This is the first non-fiction book by David Pilling, author of the Leader of Battles series, Soldier of Fortune, Caesar’s Sword, Reiver, and many other tales.
The book can be purchased at Amazon US & UK in paperback and ebook formats:
I’m an English writer and researcher, addicted to history for as long as I can remember. I spent much of my childhood dragging my parents up and down ruined castles in Wales, and the medieval period has always held a particular fascination for me. I am also interested in the Roman period, the Dark Ages and the British Civil Wars of the 17th century.
David loves to hear from readers, you can find him: Blog • Facebook • Twitter.
Reading that makes me hear the clashes, the sounds of charging horses, the general mellee. Fabulously atmospheric, but must have been horrendous to behold.ReplyDelete
fascinating! I didn't know much about Edward's life before he became king. Thanks for sharing!ReplyDelete

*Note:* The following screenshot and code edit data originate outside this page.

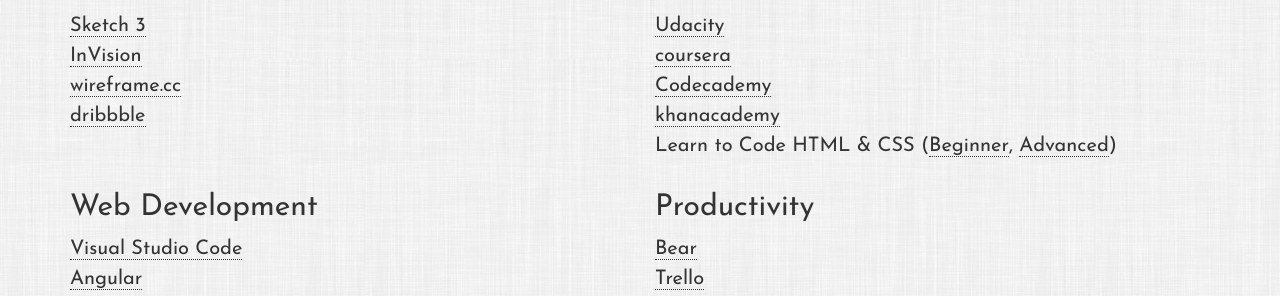
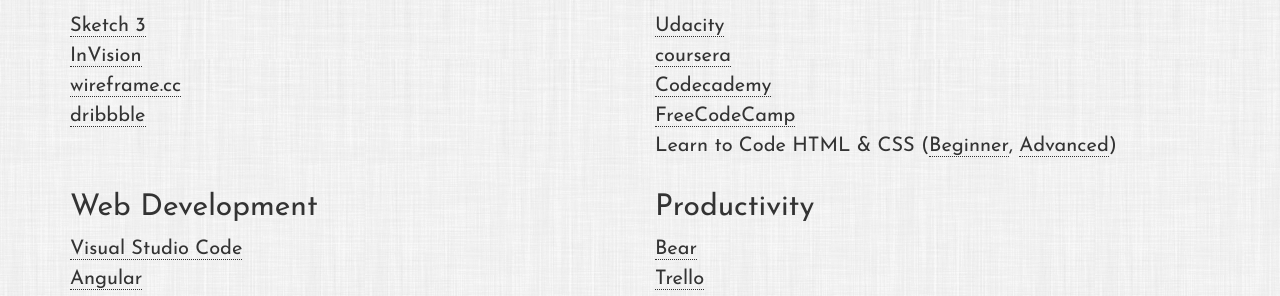
Before and after one commit to mauricewipf/interactive-resume, a Jekyll site: the page built from resources.html, in a window 1280 px wide. Shown: the part 247-543 px from the top of the page. Built offline with Jekyll 4.4.1, drawn with Linux system fonts in a browser that asks for light colours; nearby versions of some CDN libraries.

Commit message:
Added FreeCodeCamp to Resources

```diff
--- a/resources.html
+++ b/resources.html
@@ -13,9 +13,9 @@
         <div class="col-xs-12 col-sm-6">
             <h2>Web Design</h2>
             <ul>
-                <li><a href="http://bohemiancoding.com/sketch/ ">Sketch 3</a></li>
+                <li><a href="http://bohemiancoding.com/sketch">Sketch 3</a></li>
                 <li><a href="https://www.invisionapp.com/">InVision</a></li>
-                <li><a href="https://wireframe.cc/">wireframe.cc</a></li>
+                <li><a href="https://wireframe.cc">wireframe.cc</a></li>
                 <li><a href="https://dribbble.com">dribbble</a></li>
             </ul>
         </div>
@@ -23,10 +23,10 @@
             <h2>Learn to Code</h2>
             <ul>
                 <li><a href="https://udacity.com">Udacity</a></li>
-                <li><a href="https://www.coursera.org/">coursera</a></li>
+                <li><a href="https://www.coursera.org">coursera</a></li>
                 <li><a href="https://codecademy.com">Codecademy</a></li>
-                <li><a href="https://www.khanacademy.org/">khanacademy</a></li>
-                <li>Learn to Code HTML &amp; CSS (<a href="http://learn.shayhowe.com/html-css/">Beginner</a>, <a href="http://learn.shayhowe.com/advanced-html-css/">Advanced</a>)</li>
+                <li><a href="https://www.freecodecamp.org">FreeCodeCamp</a></li>
+                <li>Learn to Code HTML &amp; CSS (<a href="http://learn.shayhowe.com/html-css">Beginner</a>, <a href="http://learn.shayhowe.com/advanced-html-css">Advanced</a>)</li>
             </ul>
         </div>
     </div>
@@ -37,7 +37,7 @@
                 <li><a href="https://code.visualstudio.com">Visual Studio Code</a></li>
                 <li><a href="https://angular.io">Angular</a></li>
                 <li><a href="https://nodejs.org">Node.js</a></li>
-                <li><a href="https://strongloop.com/">StrongLoop</a></li>
+                <li><a href="https://strongloop.com">StrongLoop</a></li>
                 <li><a href="http://gulpjs.com">Gulp</a></li>
                 <li><a href="http://yeoman.io">Yeoman</a></li>
             </ul>
@@ -48,7 +48,7 @@
                 <li><a href="http://www.bear-writer.com">Bear</a></li>
                 <li><a href="https://trello.com">Trello</a></li>
                 <li><a href="https://getpocket.com">Pocket</a></li>
-                <li><a href="http://reederapp.com/">Reeder</a></li>
+                <li><a href="http://reederapp.com">Reeder</a></li>
             </ul>
         </div>
     </div>
```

I am always of two minds about Longshanks. I don't know if history has done him a grave disservice, I know Braveheart certainly did him no favours, but as you say there was that terrible incident with that youth. But then, on the other hand, he deeply loved his wife.ReplyDelete